Camera: As mentioned, the original Mavic Air began a trend for DJI of offering 100Mbps video data rate from a sub-$1000 drone. We’re not expecting any improvements on that front, yet, but we do expect a doubling of the frame rate. 4K video at 60fps is becoming a standard for mobile photography, it would be silly of DJI to offer anything less. We do expect to see that 1/2.3-inch sensor again in the Mavic Air 2. We’re obviously spoiled by the output of the 1-inch sensors of larger drones, but we understand the compromise. Our cars do well enough on 4 and 6 cylinder engines, but we still long for a roaring V12 now and then.

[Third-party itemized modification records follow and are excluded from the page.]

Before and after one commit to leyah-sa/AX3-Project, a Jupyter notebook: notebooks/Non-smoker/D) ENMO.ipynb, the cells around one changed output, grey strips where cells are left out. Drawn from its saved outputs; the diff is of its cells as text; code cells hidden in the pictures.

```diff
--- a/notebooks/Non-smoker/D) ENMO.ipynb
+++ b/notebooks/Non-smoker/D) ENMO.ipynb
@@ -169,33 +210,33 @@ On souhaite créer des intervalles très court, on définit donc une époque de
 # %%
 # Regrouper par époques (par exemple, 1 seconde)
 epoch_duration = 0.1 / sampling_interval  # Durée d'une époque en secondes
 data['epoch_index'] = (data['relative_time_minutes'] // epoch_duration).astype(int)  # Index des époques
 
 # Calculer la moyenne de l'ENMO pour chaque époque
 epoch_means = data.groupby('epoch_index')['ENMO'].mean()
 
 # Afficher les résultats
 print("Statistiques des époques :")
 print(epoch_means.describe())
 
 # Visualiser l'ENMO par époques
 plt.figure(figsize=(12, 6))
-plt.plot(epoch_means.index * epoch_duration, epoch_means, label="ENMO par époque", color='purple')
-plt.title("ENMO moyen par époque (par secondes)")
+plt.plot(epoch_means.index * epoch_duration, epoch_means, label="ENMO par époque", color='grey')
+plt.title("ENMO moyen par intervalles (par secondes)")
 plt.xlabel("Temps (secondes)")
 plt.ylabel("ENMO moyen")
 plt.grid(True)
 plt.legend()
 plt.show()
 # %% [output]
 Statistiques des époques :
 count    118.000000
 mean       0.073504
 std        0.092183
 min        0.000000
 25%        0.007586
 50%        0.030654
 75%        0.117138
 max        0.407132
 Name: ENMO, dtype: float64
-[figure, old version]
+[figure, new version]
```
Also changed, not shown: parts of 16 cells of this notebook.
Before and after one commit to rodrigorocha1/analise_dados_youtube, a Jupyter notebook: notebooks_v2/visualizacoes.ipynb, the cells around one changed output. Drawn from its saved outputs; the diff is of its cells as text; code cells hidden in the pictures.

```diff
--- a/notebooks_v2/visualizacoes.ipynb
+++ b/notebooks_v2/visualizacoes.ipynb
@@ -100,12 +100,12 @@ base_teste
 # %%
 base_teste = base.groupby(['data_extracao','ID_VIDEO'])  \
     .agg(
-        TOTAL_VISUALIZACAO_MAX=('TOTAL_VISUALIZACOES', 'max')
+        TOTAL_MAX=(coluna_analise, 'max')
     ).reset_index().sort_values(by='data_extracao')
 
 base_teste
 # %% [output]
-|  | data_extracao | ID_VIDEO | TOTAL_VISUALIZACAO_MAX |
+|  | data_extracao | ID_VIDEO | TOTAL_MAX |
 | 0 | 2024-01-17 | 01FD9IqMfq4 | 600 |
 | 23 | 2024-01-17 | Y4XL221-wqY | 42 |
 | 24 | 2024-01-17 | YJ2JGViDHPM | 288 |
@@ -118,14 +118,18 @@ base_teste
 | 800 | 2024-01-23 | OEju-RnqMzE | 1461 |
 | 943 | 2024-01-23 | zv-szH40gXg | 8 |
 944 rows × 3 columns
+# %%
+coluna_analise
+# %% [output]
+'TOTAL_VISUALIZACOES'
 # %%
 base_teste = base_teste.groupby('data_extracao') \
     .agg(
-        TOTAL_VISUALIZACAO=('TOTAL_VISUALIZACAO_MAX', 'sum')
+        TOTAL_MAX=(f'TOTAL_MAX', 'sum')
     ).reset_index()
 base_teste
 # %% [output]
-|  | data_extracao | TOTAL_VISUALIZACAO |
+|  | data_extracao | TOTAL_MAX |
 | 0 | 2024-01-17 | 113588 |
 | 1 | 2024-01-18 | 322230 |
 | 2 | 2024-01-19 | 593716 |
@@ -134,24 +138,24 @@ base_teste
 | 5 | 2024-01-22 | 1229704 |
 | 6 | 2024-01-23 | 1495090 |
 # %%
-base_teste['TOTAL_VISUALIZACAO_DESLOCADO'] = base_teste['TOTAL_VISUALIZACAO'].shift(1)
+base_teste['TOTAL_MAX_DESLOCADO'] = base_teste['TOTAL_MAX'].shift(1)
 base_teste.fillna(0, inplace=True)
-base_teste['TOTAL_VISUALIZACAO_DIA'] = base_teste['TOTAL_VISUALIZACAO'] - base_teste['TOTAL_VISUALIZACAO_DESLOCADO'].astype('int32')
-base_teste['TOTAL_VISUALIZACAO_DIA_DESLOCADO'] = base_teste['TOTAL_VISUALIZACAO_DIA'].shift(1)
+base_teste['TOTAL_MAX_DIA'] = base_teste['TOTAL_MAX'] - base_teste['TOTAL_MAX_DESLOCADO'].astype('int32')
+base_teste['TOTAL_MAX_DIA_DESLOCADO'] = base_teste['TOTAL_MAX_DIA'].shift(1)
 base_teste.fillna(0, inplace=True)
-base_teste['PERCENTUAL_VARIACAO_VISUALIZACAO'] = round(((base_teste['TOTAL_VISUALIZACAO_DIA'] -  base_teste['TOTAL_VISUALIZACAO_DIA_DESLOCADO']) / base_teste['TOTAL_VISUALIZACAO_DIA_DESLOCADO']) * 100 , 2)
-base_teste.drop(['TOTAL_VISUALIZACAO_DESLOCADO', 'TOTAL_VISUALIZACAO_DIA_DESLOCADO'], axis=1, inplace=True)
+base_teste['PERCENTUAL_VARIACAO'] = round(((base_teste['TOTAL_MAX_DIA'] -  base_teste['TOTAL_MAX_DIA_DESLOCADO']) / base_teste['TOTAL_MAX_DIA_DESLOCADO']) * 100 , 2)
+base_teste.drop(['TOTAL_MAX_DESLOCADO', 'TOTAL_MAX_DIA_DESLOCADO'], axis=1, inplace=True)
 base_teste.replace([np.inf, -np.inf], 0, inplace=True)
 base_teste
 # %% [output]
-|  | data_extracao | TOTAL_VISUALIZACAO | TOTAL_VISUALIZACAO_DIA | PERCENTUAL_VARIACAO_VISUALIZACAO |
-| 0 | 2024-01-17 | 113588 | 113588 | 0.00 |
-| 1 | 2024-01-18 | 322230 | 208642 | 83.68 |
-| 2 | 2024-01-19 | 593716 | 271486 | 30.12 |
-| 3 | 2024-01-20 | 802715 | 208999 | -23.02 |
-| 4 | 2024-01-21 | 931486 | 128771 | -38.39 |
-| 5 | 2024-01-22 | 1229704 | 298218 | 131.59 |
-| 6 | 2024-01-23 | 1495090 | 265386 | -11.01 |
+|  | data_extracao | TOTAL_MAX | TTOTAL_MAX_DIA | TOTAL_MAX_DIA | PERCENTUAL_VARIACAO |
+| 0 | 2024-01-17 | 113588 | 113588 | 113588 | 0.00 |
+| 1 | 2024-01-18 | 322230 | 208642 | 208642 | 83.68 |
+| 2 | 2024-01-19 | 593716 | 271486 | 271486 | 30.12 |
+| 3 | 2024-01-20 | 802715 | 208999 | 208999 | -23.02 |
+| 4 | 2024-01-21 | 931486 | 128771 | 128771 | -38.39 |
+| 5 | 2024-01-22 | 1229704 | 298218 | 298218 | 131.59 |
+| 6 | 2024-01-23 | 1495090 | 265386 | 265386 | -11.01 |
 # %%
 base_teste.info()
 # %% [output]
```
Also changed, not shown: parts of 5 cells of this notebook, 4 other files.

Obstacle avoidance: We always say that a safe flight is a good flight. Running into a wall is considered a bad flight. The best DJI drones offer all-direction obstacle avoidance, almost all offer at least downward sensors, plus at least vision enabled avoidance for forward flight. Based on the leaks, we expect forward, backward, and sideways obstacle avoidance, with the typical downward tools for accurate take-off and landing.
Ocusync: One of our biggest complaints with the initial Mavic Air was the lack of Ocusync connectivity. DJI’s proprietary remote connectivity protocol is slick, offering reliability over long range, multiple video streams and more. Basically, Ocusync is what put the “pro” in the Mavic Pro. We’d love to see the new Mavic Air 2 equipped with Ocusync, enabling connectivity to the DJI Goggles and bumping the range up to 4.3 miles.
ADS-B: As promised, DJI should be adding an ADS-B receiver into the Mavic Air 2. You should be able to see local flight traffic on your map as you fly. Sadly, the rumor appears that ADS-B will be an optional upgraded model of the drone, with an increased price tag.
Drone legal and safety
April 27th, 2020
Nothing more for it, 12 days from now DJI will launch a new… something. The event is at 6:30 pm PST, and, as best we can tell there is no in-person event for us to attend this time.
On a side note: There have been some weird rumors that DJI has been cutting back their forces in the U.S. We’re speculating now, but their main force is in New York, and this launch time is super late in the evening for the EST time zone. Whatever this event is, we are led to believe it is being hosted by DJI HQ. This should be interesting.
Drones we talked about in this article